October 28th, 2019, 09:19 PM  #6 
Senior Member Joined: Jun 2017 From: Lima, Peru Posts: 188 Thanks: 5 Math Focus: Calculus  
October 28th, 2019, 09:32 PM  #7  
Senior Member Joined: Jun 2017 From: Lima, Peru Posts: 188 Thanks: 5 Math Focus: Calculus  Quote:
Regarding the comment you mentioned about notation I did wrote my question in a rush and as I'm getting used to Latex I ommited the parenthesis between $\omega$ as most of the time I feel some obligation to use Code: \left( whatever goes here \right ) I'm not sure if what I did caused any sort of confusion to the kind people who help me but if it does. I'm sorry! The the sake of brevity and do not get tangled with a long line of Latex code I ommit these, but I'll try to use them more often next time.  

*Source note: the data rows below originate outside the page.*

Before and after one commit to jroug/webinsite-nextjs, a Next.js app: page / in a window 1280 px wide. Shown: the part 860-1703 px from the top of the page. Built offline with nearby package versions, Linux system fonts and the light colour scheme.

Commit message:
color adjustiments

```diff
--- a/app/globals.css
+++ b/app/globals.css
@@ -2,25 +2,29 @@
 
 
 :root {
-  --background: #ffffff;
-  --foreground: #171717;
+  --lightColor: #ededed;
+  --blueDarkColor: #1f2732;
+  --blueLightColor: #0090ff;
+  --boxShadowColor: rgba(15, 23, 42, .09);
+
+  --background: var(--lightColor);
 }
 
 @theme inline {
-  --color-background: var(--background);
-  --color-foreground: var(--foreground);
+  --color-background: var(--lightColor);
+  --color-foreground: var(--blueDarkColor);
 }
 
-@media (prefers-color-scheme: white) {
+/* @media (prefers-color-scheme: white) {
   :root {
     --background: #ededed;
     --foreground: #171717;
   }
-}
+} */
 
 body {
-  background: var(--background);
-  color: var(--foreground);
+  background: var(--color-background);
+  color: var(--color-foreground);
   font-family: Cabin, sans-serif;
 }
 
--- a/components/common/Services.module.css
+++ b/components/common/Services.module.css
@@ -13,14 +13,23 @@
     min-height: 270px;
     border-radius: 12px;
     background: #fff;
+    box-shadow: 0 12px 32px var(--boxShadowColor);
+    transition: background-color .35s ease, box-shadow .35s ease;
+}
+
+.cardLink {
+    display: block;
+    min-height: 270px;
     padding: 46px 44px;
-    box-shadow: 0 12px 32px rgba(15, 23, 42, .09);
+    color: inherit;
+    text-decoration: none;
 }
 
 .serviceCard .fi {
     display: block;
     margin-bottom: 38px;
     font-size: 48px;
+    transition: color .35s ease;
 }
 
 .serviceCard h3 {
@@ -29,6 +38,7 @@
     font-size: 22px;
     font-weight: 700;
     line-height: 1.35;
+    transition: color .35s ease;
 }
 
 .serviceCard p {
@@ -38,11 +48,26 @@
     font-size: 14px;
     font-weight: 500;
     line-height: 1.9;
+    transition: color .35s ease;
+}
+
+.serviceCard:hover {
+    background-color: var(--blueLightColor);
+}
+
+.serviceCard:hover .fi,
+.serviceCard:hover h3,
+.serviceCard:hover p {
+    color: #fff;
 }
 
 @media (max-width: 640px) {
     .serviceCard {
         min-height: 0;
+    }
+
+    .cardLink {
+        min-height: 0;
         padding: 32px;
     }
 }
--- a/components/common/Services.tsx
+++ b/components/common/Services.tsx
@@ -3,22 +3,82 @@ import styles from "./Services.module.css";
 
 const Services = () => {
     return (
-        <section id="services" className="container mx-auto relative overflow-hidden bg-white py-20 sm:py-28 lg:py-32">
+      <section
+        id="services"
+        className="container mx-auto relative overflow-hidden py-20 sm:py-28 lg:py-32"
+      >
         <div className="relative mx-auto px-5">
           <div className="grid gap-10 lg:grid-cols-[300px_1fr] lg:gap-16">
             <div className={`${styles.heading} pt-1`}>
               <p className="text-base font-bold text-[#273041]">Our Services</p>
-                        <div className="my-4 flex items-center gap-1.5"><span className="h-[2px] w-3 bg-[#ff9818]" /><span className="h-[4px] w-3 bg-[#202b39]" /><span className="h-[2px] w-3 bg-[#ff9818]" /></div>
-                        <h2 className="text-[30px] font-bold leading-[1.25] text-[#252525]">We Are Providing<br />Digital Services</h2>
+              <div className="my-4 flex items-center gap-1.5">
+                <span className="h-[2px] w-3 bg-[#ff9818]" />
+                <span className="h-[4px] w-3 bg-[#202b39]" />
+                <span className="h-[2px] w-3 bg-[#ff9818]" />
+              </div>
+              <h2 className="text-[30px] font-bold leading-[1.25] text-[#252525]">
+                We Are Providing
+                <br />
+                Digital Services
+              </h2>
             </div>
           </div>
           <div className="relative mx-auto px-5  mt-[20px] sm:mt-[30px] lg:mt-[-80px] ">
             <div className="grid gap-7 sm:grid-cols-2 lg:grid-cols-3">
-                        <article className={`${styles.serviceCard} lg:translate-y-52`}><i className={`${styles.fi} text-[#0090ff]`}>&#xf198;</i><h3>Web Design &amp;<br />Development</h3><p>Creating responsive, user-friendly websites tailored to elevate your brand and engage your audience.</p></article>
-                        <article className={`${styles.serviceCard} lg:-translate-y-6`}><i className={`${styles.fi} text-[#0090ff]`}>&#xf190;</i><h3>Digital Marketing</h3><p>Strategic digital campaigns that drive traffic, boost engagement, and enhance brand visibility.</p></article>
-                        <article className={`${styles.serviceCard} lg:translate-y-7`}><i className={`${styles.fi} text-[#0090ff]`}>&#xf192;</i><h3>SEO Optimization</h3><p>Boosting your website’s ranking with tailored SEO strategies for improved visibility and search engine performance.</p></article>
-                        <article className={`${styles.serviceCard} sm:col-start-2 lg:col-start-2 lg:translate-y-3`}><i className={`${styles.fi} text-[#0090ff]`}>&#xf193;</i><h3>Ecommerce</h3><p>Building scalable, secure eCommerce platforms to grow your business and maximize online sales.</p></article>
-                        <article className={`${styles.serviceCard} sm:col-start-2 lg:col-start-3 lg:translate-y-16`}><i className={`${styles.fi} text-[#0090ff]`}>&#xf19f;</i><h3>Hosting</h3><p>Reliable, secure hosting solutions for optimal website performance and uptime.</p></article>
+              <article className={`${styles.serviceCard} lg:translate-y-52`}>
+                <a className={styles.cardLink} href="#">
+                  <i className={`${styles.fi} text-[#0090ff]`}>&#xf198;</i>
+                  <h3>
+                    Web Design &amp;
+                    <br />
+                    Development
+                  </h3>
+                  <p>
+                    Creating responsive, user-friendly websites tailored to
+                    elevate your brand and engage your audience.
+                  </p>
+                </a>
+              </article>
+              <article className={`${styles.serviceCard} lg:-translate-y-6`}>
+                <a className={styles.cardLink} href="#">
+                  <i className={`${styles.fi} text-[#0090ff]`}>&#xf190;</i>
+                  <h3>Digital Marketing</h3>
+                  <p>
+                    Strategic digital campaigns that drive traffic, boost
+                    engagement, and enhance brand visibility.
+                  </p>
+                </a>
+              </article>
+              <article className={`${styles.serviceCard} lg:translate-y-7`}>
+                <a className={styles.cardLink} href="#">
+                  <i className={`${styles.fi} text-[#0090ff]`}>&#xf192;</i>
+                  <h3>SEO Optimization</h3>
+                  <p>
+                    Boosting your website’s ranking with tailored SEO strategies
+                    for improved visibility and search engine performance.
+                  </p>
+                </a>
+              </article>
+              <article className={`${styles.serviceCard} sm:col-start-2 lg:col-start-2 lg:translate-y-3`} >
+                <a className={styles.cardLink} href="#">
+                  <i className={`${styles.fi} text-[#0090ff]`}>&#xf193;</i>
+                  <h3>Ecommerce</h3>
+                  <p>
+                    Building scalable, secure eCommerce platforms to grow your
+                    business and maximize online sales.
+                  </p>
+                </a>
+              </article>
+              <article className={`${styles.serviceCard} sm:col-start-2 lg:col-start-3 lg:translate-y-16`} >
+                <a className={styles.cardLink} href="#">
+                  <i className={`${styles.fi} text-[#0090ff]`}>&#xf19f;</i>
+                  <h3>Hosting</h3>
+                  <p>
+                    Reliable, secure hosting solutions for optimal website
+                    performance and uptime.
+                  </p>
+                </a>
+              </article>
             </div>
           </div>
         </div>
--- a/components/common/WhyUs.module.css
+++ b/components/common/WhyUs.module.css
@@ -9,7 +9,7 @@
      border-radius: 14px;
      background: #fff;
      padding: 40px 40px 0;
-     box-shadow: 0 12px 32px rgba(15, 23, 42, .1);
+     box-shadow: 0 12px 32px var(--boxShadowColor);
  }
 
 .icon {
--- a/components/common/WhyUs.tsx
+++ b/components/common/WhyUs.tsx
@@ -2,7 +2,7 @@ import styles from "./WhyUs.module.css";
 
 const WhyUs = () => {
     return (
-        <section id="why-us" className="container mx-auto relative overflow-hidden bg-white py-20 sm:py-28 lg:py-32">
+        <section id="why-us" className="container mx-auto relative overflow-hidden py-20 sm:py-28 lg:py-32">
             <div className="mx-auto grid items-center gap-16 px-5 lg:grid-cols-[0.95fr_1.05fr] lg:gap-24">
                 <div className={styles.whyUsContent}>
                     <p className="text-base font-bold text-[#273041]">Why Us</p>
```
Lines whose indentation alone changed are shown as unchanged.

October 28th, 2019, 09:41 PM  #8  
Senior Member Joined: Jun 2017 From: Lima, Peru Posts: 188 Thanks: 5 Math Focus: Calculus  Quote:

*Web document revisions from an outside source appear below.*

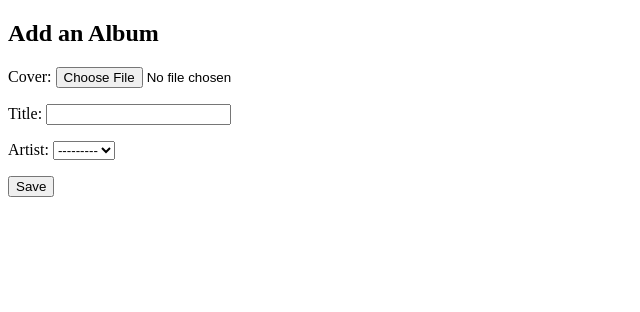
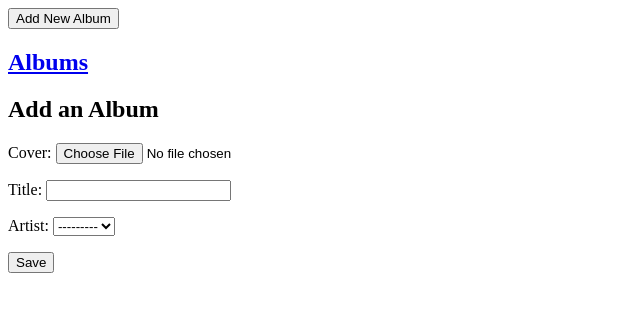
Before and after one commit to Momentum-Team-15/django-music-Al-Jarah, a Django app: page /album/create in a window 1280 px wide. Shown: the top 312 px of the page, without its empty margins (0-640 px from the left). Run offline with Django 4.2, Linux system fonts and the light colour scheme; data that the repository does not hold is empty.

Commit message:
added create album button

```diff
--- a/Templates/base.html
+++ b/Templates/base.html
@@ -7,8 +7,15 @@
     <meta name="viewport" content="width=device-width, initial-scale=1.0">
     <title>Document</title>
     <link rel="stylesheet" href="{% static 'css/style.css' %}">
+
 </head>
 <body>
+    <header>
+        <a href="{% url 'create_album' %}" class="top-menu">
+            <button>Add New Album</button>
+        </a>
+        <h2><a href="/"> Albums</a></h2>
+</header>
     {% block content %}{% endblock %}
 </body>
 </html>
```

I wish I could know who on earth did made these problems but they are from a collection of problems on physics with unknown author. I spotted some errors while solving some of the problems so it seems that whoever made these, probably didn't took into account reallife scenarios, a bit odd for a course that's based on describing nature and real world. It might be out of the scope of this. But does it exist a better way to make illustrations and graphics to be used on physics or geometry?. Each time a drawing or a schematic is needed I have to make a drawing by hand in an illustrator software and it is a bit time consuming and perhaps does it exist a shortcut or a software which does have these figures prebuilt or something.  
October 29th, 2019, 07:45 AM  #9  
Math Team Joined: Jul 2011 From: Texas Posts: 3,101 Thanks: 1677  Quote:
Quote:
Quote:
Quote:
 
October 29th, 2019, 11:15 AM  #10  
Math Team Joined: May 2013 From: The Astral plane Posts: 2,345 Thanks: 986 Math Focus: Wibbly wobbly timeywimey stuff.  Quote:
$\displaystyle x = x_0 + v_0 t + \dfrac{1}{2}at^2$ and $\displaystyle \theta = \theta _0 + \omega t + \dfrac{1}{2} \alpha t^2$ are essentially the same thing and they got all upset about the Greek variables. So the next day I wrote down something like $\displaystyle \daleth = \daleth _0 + \beth _0 t + \dfrac{1}{2} \aleph t^2$ They were very happy to get back the Greek letters... Dan  

Tags 
acceleration, additional, covered, distance, obtain, projectile 
Thread Tools  
Display Modes  

Similar Threads  
Thread  Thread Starter  Forum  Replies  Last Post 
How can I find the distance covered by a stuntman jumping over an incline?  Chemist116  Physics  2  October 28th, 2019 10:14 PM 
Please Help Solve: Determine the Distance covered by the Object from A to B to C to D  Elxar  Geometry  15  March 12th, 2015 12:49 PM 
Trivial problem to obtain Distance from Velocity.  beesee  Physics  1  January 7th, 2014 12:58 PM 
Question: Accelarating speed and distance covered.  MooseMoney  Calculus  6  October 31st, 2012 03:16 PM 
Sorting by CoveredRest Distance and Time  poisonpoison  Algebra  0  October 15th, 2011 02:00 PM